Given records START

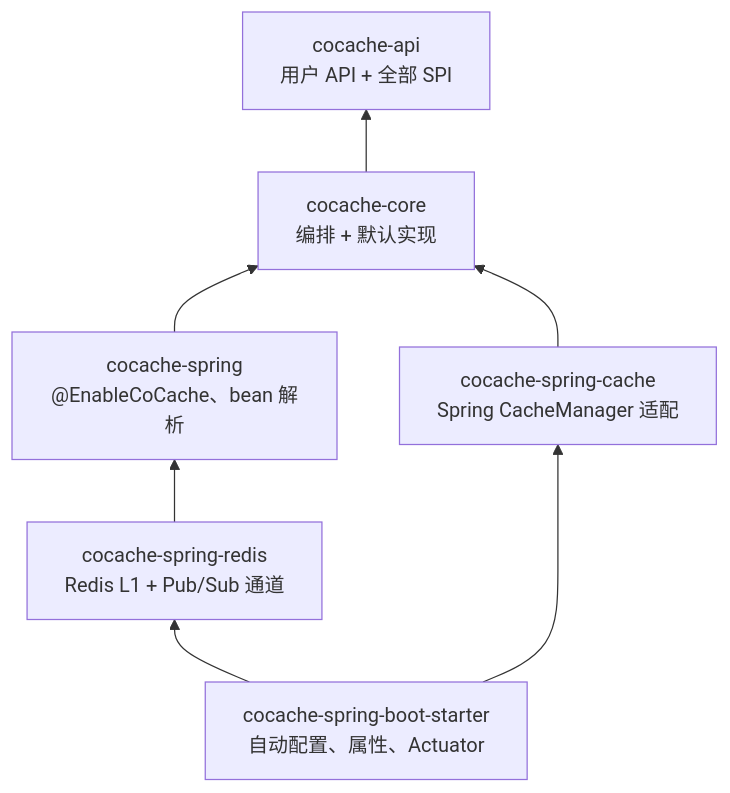
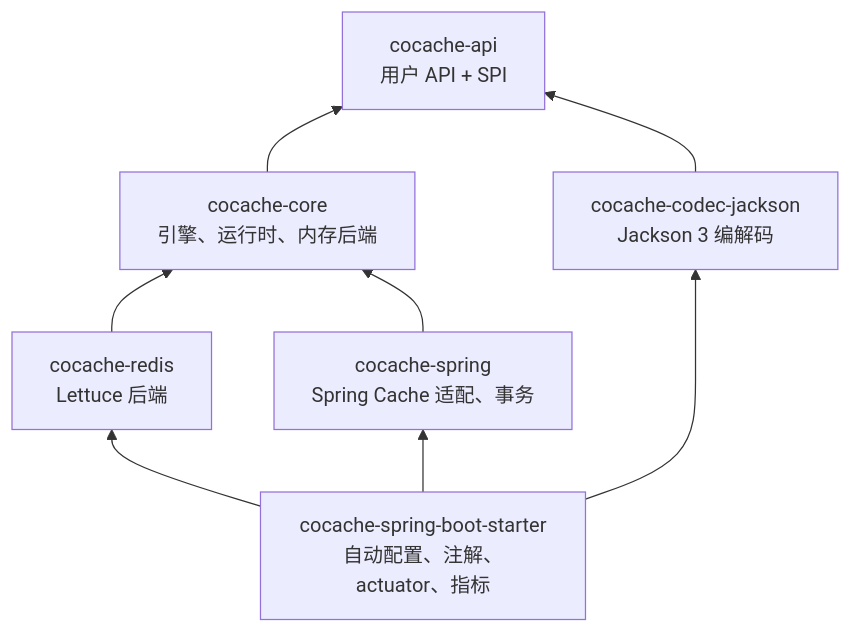
The first of 2 diagrams in wiki/zh/architecture/index.md (Ahoo-Wang/CoCache), drawn with Mermaid before and after one commit. The commit also changed other lines of this file and 23 other files, not shown here.

````diff
--- a/wiki/zh/architecture/index.md
+++ b/wiki/zh/architecture/index.md
@@ -24,15 +24,16 @@
 ```mermaid
 flowchart BT
-    api["cocache-api<br>用户 API + 全部 SPI"]
-    core["cocache-core<br>编排 + 默认实现"]
-    spring["cocache-spring<br>@EnableCoCache、bean 解析"]
-    redis["cocache-spring-redis<br>Redis L1 + Pub/Sub 通道"]
-    scache["cocache-spring-cache<br>Spring CacheManager 适配"]
-    starter["cocache-spring-boot-starter<br>自动配置、属性、Actuator"]
+    api["cocache-api<br>用户 API + SPI"]
+    core["cocache-core<br>引擎、运行时、内存后端"]
+    redis["cocache-redis<br>Lettuce 后端"]
+    jackson["cocache-codec-jackson<br>Jackson 3 编解码"]
+    spring["cocache-spring<br>Spring Cache 适配、事务"]
+    starter["cocache-spring-boot-starter<br>自动配置、注解、actuator、指标"]
     core --> api
+    redis --> core
+    jackson --> api
     spring --> core
-    redis --> spring
-    scache --> core
+    starter --> spring
     starter --> redis
-    starter --> scache
+    starter --> jackson
 ```
````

Given records END

What needs to be done
Among the lines above, return those that hold the word "自动配置".

Your response
-    starter["cocache-spring-boot-starter<br>自动配置、属性、Actuator"]
+    starter["cocache-spring-boot-starter<br>自动配置、注解、actuator、指标"]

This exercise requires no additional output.